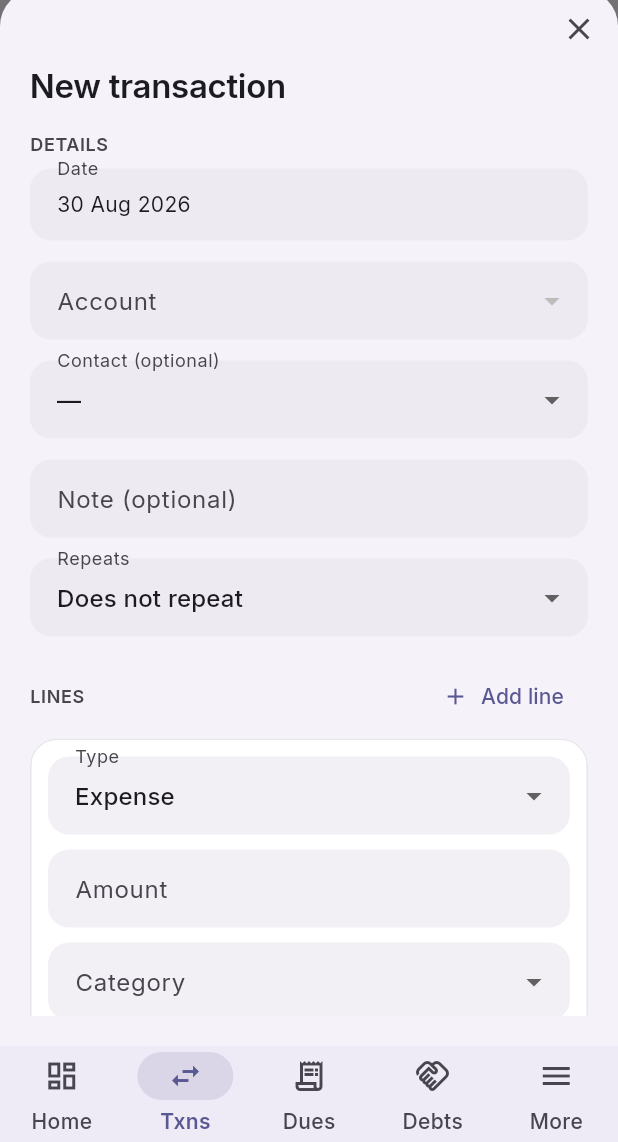
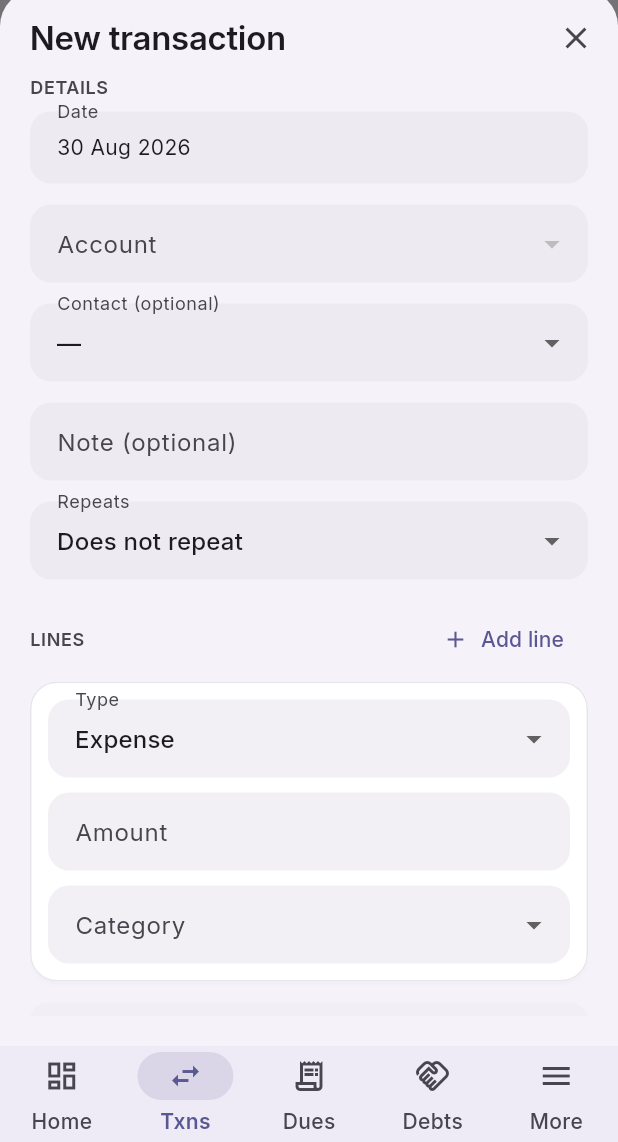
Before and after one commit to TheCoderAS/nizkhata, a Flutter app: the screen it shows once a user with an empty profile is signed in, item 2 of the bottom bar chosen, after a tap on "Add transaction", on a phone screen of 412 x 824 dp, the part 94-1236 px from its top. Run offline on Flutter 3.47's test engine with Material 3 defaults, Android fonts, the phone set to English and light mode, and no system bars; our stand-ins replace cloud_firestore, csv, file_picker, firebase_auth, firebase_core, fl_chart and 10 more; missing offline and left inert: home_widget, pointycastle, quick_actions, syncfusion_flutter_pdf; accounts and stored records are empty; statements that could not run were skipped.

Commit message:
Sheet headers on one row; calendar days open a quick-action menu (#94)
Sheet header: the close button sat on its own row above the title,
wasting a strip of space at the top of every form. DiscardGuard now
takes the title and draws both on one row, vertically centred, and the
forms no longer draw their own heading. Content starts flush under it.

Calendar: tapping a day used to do nothing unless it carried a due, and
then only went to that day's dues. Every day is now tappable and opens a
quick-action menu for that date: add a transaction, add a due, view the
day's transactions, view the day's dues. Adding opens the form already
dated to the day tapped. The two view rows carry counts and are disabled
when there is nothing to look at, so the menu says what the day holds
before you commit to a screen. Each row is permission-gated.

To make "view transactions" land somewhere useful, the transactions
screen gained a date filter (/txns?date=YYYY-MM-DD) that shows as a
removable chip like every other filter.

Version 1.4.0+42. 99/99 tests, analyzer clean.


Claude-Session: https://claude.ai/code/session_016jkAcgzuuxTfBiAgMLWgC4

Co-authored-by: Claude <noreply@anthropic.com>

```diff
--- a/mobile/lib/router.dart
+++ b/mobile/lib/router.dart
@@ -89,6 +89,7 @@ GoRouter buildRouter(AuthController auth) {
           final q = state.uri.queryParameters;
           return TransactionsScreen(
             standalone: true,
+            initialDate: q['date'] == null ? null : DateTime.tryParse(q['date']!),
             initialAccount: q['account'],
             initialContact: q['contact'],
             initialCategory: q['category'],
--- a/mobile/lib/screens/split_transaction_form.dart
+++ b/mobile/lib/screens/split_transaction_form.dart
@@ -16,26 +16,31 @@ import '../widgets/discard_guard.dart';
 /// (date / account / contact / note) plus a dynamic list of typed lines with
 /// "Add line" (single-line by default, split when you add more), including
 /// per-line tax info. Signed total and validation mirror the web engine.
-Future<void> showSplitTransactionForm(BuildContext context, {Txn? existing}) {
+Future<void> showSplitTransactionForm(BuildContext context,
+    {Txn? existing, DateTime? initialDate}) {
   return showModalBottomSheet<void>(
     context: context,
     isScrollControlled: true,
-// Guarded form: a swipe-down would pop the route without asking, so
-// dragging is off and DiscardGuard supplies the close button.
-showDragHandle: false,
-enableDrag: false,
+    // Guarded form: a swipe-down would pop the route without asking, so
+    // dragging is off and DiscardGuard supplies the close button.
+    showDragHandle: false,
+    enableDrag: false,
     // Own context for MediaQuery — the caller's may be unmounted when this is
     // opened right after the detail sheet pops on Edit (would blank the sheet).
     builder: (ctx) => Padding(
       padding: EdgeInsets.only(bottom: MediaQuery.of(ctx).viewInsets.bottom),
-      child: _TransactionForm(existing: existing),
+      child: _TransactionForm(existing: existing, initialDate: initialDate),
     ),
   );
 }
 
 class _TransactionForm extends StatefulWidget {
   final Txn? existing;
-  const _TransactionForm({this.existing});
+
+  /// Date to start on when creating — the calendar opens the form on the day
+  /// that was tapped.
+  final DateTime? initialDate;
+  const _TransactionForm({this.existing, this.initialDate});
   @override
   State<_TransactionForm> createState() => _TransactionFormState();
 }
@@ -59,6 +64,7 @@ class _TransactionFormState extends State<_TransactionForm> {
   void initState() {
     super.initState();
     final txn = widget.existing;
+    if (widget.initialDate != null) _date = widget.initialDate!;
     if (txn != null) {
       _date = txn.date;
       _accountId = txn.accountId;
@@ -169,7 +175,11 @@ class _TransactionFormState extends State<_TransactionForm> {
 
   @override
   Widget build(BuildContext context) {
-    return DiscardGuard(isDirty: () => _fp() != _fp0, child: _buildContent(context));
+    return DiscardGuard(
+      title: _isEditing ? 'Edit transaction' : 'New transaction',
+      isDirty: () => _fp() != _fp0,
+      child: _buildContent(context),
+    );
   }
 
   Widget _buildContent(BuildContext context) {
@@ -185,7 +195,7 @@ class _TransactionFormState extends State<_TransactionForm> {
     final canSave = !_busy && accounts.isNotEmpty && errors.isEmpty;
 
     return Padding(
-      padding: const EdgeInsets.fromLTRB(20, 4, 20, 20),
+      padding: const EdgeInsets.fromLTRB(20, 0, 20, 20),
       child: SafeArea(
         top: false,
         child: SingleChildScrollView(
@@ -193,9 +203,6 @@ class _TransactionFormState extends State<_TransactionForm> {
             mainAxisSize: MainAxisSize.min,
             crossAxisAlignment: CrossAxisAlignment.start,
             children: [
-              Text(_isEditing ? 'Edit transaction' : 'New transaction',
-                  style: Theme.of(context).textTheme.titleLarge),
-              const SizedBox(height: 16),
               _sectionLabel('Details'),
               // Date
               InkWell(
--- a/mobile/lib/screens/transactions_screen.dart
+++ b/mobile/lib/screens/transactions_screen.dart
@@ -38,6 +38,9 @@ class TransactionsScreen extends StatefulWidget {
   final String? initialTaxHead;
   final String? initialFy;
 
+  /// Show only this day — the calendar's "view transactions" for a date.
+  final DateTime? initialDate;
+
   /// When true the screen supplies its own AppBar with a back button (used for
   /// the /txns drill-down route). In the bottom-nav shell this is false — the
   /// shell provides the chrome.
@@ -53,6 +56,7 @@ class TransactionsScreen extends StatefulWidget {
     this.initialType,
     this.initialTaxHead,
     this.initialFy,
+    this.initialDate,
     this.standalone = false,
     this.autoAdd = false,
   });
@@ -70,6 +74,7 @@ class _TransactionsScreenState extends State<TransactionsScreen> {
   // as removable chips, not in the filter sheet).
   String? _taxHeadFilter;
   String? _fyFilter;
+  DateTime? _dateFilter;
   bool _splitOnly = false;
   String _search = '';
   bool _fabOpen = false;
@@ -83,6 +88,7 @@ class _TransactionsScreenState extends State<TransactionsScreen> {
     _typeFilter = widget.initialType;
     _taxHeadFilter = widget.initialTaxHead;
     _fyFilter = widget.initialFy;
+    _dateFilter = widget.initialDate;
     if (widget.autoAdd) {
       WidgetsBinding.instance.addPostFrameCallback((_) {
         if (mounted) showSplitTransactionForm(context);
@@ -97,6 +103,7 @@ class _TransactionsScreenState extends State<TransactionsScreen> {
       (_categoryFilter != null ? 1 : 0) +
       (_taxHeadFilter != null ? 1 : 0) +
       (_fyFilter != null ? 1 : 0) +
+      (_dateFilter != null ? 1 : 0) +
       (_splitOnly ? 1 : 0);
 
   void _clearFilters() => setState(() {
@@ -106,6 +113,7 @@ class _TransactionsScreenState extends State<TransactionsScreen> {
         _categoryFilter = null;
         _taxHeadFilter = null;
         _fyFilter = null;
+        _dateFilter = null;
         _splitOnly = false;
       });
 
@@ -223,6 +231,12 @@ class _TransactionsScreenState extends State<TransactionsScreen> {
     final all = [...data.transactions]..sort((a, b) => b.date.compareTo(a.date));
     final query = _search.trim().toLowerCase();
     final txns = all.where((t) {
+      if (_dateFilter != null) {
+        final d = _dateFilter!;
+        if (t.date.year != d.year || t.date.month != d.month || t.date.day != d.day) {
+          return false;
+        }
+      }
       if (_accountFilter != null && t.accountId != _accountFilter) return false;
       if (_contactFilter != null && t.contactId != _contactFilter) return false;
       if (_categoryFilter != null && !t.lines.any((l) => l.categoryId == _categoryFilter)) return false;
@@ -284,6 +298,11 @@ class _TransactionsScreenState extends State<TransactionsScreen> {
                 scrollDirection: Axis.horizontal,
                 child: Row(
                   children: [
+                    if (_dateFilter != null) ...[
+                      _chip('Date: ${formatDate(_dateFilter!)}',
+                          () => setState(() => _dateFilter = null)),
+                      Gap.sm,
+                    ],
                     if (_accountFilter != null) ...[
                       _chip('Account: ${data.accountsById[_accountFilter]?.name ?? 'Unknown'}',
                           () => setState(() => _accountFilter = null)),
--- a/mobile/lib/widgets/discard_guard.dart
+++ b/mobile/lib/widgets/discard_guard.dart
@@ -18,11 +18,17 @@ class DiscardGuard extends StatelessWidget {
   final bool Function() isDirty;
   final Widget child;
   final bool showCloseButton;
+
+  /// The sheet's heading. Given here rather than inside [child] so it shares a
+  /// row with the close button instead of sitting under it.
+  final String? title;
+
   const DiscardGuard({
     super.key,
     required this.isDirty,
     required this.child,
     this.showCloseButton = true,
+    this.title,
   });
 
   /// Closes the sheet, asking first when there are unsaved edits. Use this
@@ -59,20 +65,32 @@ class DiscardGuard extends StatelessWidget {
         );
         if (discard == true) nav.pop();
       },
-      child: showCloseButton
+      child: (showCloseButton || title != null)
           ? Column(
               mainAxisSize: MainAxisSize.min,
               children: [
-                Align(
-                  alignment: Alignment.centerRight,
-                  child: Padding(
-                    padding: const EdgeInsets.fromLTRB(0, 6, 6, 0),
-                    child: IconButton(
-                      tooltip: 'Close',
-                      visualDensity: VisualDensity.compact,
-                      onPressed: () => requestClose(context),
-                      icon: const Icon(Icons.close),
-                    ),
+                Padding(
+                  padding: const EdgeInsets.fromLTRB(20, 12, 8, 4),
+                  child: Row(
+                    children: [
+                      Expanded(
+                        child: title == null
+                            ? const SizedBox.shrink()
+                            : Text(
+                                title!,
+                                maxLines: 1,
+                                overflow: TextOverflow.ellipsis,
+                                style: Theme.of(context).textTheme.titleLarge,
+                              ),
+                      ),
+                      if (showCloseButton)
+                        IconButton(
+                          tooltip: 'Close',
+                          visualDensity: VisualDensity.compact,
+                          onPressed: () => requestClose(context),
+                          icon: const Icon(Icons.close),
+                        ),
+                    ],
                   ),
                 ),
                 Flexible(child: child),
--- a/mobile/lib/widgets/txn_lines_editor.dart
+++ b/mobile/lib/widgets/txn_lines_editor.dart
@@ -859,6 +859,7 @@ class _LineEditorSheetState extends State<_LineEditorSheet> {
   @override
   Widget build(BuildContext context) {
     return DiscardGuard(
+      title: widget.isNew ? 'New line' : 'Edit line',
       isDirty: () => lineDraftFingerprint(widget.draft) != _fp0,
       child: _buildContent(context),
     );
@@ -881,9 +882,6 @@ class _LineEditorSheetState extends State<_LineEditorSheet> {
             mainAxisSize: MainAxisSize.min,
             crossAxisAlignment: CrossAxisAlignment.start,
             children: [
-              Text(widget.isNew ? 'New line' : 'Edit line',
-                  style: Theme.of(context).textTheme.titleLarge),
-              const SizedBox(height: 16),
               LineFields(
                 draft: widget.draft,
                 accountId: widget.accountId,
--- a/mobile/pubspec.yaml
+++ b/mobile/pubspec.yaml
@@ -1,7 +1,7 @@
 name: nizkhata
 description: NizKhata — native Android app. Every rupee, accounted for.
 publish_to: "none"
-version: 1.3.0+41
+version: 1.4.0+42
 
 environment:
   sdk: ">=3.4.0 <4.0.0"
```
Also changed, not shown: mobile/lib/screens/account_form.dart (+10 -9 lines), mobile/lib/screens/budget_form.dart (+10 -9 lines), mobile/lib/screens/calendar_screen.dart (+87 -7 lines), mobile/lib/screens/category_form.dart (+10 -9 lines), mobile/lib/screens/contact_form.dart (+10 -9 lines), mobile/lib/screens/debt_form.dart (+10 -9 lines), mobile/lib/screens/debts_screen.dart (+10 -9 lines), mobile/lib/screens/due_form.dart (+20 -13 lines), mobile/lib/screens/dues_screen.dart (+10 -9 lines), mobile/lib/screens/role_form.dart (+10 -9 lines).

# HOW TO COMPLETE THIS TASK:
Whenever a line of the records holds the string "const", pick it out and copy it.

# FINISHED TASK:
-  const _TransactionForm({this.existing});
+  const _TransactionForm({this.existing, this.initialDate});
-      padding: const EdgeInsets.fromLTRB(20, 4, 20, 20),
+      padding: const EdgeInsets.fromLTRB(20, 0, 20, 20),
-              const SizedBox(height: 16),
   const DiscardGuard({
-                    padding: const EdgeInsets.fromLTRB(0, 6, 6, 0),
-                      icon: const Icon(Icons.close),
+                  padding: const EdgeInsets.fromLTRB(20, 12, 8, 4),
+                            ? const SizedBox.shrink()
+                          icon: const Icon(Icons.close),
-              const SizedBox(height: 16),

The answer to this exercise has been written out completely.